May's survival skills will come in handy as chief executive of Coral Springs-based PNV. It sells Internet, cable television and telephone access to truckers. Founded by broadcast and wireless executive Ian Williams, who now is company chairman, PNV at first wanted to provide only cable television to truckers on breaks. Now, it aims to bring just-in-time communication to an industry where drivers and their paperwork are on the road for weeks. The PNV website, PNV.com, is a portal for truckers and their companies. It also has a job board (openings are going begging in the industry) and offers a chance to win a fully loaded truck.
May, a 51-year-old Brookline, Mass., native, was hired in March 1999 to fill the role of experienced executive to run the company, says Prudential Securities analyst Tim Getz. May spent 20 years with Federal Express and 16 months as chief operating officer at Cablevision in New York. He was retired when venture capitalists approached him about the CEO job at PNV. May saw a chance to make a fundamental change in how the trucking industry operates and also "make a hell of a lot of money." His base pay is $275,000. He also has a truckload of options that will be worthless unless PNV's stock rises.
Getz projects PNV won't break even until the end of 2002. The company will need to raise money before then. So far, PNV has run through $109 million in losses since inception.

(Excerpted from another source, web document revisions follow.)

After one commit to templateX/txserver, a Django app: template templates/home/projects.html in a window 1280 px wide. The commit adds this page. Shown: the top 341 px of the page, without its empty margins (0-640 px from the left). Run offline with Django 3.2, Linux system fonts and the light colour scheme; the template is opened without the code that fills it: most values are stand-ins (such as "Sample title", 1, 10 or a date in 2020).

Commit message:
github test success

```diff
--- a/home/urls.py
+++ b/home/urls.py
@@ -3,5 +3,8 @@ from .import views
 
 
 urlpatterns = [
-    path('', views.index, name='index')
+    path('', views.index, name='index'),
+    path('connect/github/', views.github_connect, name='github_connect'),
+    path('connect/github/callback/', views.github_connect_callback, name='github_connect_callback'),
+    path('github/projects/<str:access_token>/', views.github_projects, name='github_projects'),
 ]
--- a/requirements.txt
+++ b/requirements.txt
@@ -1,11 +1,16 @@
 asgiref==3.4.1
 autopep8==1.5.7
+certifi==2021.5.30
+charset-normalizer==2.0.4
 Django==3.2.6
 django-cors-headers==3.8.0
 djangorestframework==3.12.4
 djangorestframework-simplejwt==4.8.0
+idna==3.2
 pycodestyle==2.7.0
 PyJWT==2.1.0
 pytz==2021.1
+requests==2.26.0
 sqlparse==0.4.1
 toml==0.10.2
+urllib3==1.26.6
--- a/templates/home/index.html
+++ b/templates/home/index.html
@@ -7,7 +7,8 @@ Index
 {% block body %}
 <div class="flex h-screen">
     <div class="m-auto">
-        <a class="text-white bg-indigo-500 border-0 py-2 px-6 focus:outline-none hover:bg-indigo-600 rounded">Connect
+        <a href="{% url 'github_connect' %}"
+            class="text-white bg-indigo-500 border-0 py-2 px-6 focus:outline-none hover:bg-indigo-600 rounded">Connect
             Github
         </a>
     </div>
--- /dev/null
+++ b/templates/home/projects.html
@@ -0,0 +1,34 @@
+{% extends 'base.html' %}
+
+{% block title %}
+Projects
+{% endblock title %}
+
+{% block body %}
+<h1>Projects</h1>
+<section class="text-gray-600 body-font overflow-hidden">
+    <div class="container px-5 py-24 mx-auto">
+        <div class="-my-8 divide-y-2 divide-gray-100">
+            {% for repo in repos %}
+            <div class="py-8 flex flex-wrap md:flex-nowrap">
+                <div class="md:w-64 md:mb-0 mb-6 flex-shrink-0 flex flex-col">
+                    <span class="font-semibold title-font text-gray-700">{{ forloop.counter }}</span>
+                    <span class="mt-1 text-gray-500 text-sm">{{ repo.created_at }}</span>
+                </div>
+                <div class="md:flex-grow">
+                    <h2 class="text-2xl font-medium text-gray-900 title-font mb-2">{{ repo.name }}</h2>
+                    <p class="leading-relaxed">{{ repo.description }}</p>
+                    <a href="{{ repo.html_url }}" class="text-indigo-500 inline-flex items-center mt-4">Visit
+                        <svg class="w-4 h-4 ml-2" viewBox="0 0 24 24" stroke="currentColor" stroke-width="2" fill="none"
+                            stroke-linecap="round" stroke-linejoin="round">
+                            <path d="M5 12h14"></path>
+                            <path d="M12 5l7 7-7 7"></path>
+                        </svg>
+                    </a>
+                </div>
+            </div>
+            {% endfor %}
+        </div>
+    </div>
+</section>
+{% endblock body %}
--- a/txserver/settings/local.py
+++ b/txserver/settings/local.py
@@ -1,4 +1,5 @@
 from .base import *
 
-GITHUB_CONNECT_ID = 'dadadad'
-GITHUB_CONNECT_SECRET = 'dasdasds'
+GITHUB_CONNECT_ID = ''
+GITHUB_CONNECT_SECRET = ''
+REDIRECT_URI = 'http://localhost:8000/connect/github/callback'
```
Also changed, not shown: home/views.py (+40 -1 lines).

It trades at less than $2 a share after going public last year at $18 a share. Watch for bumps.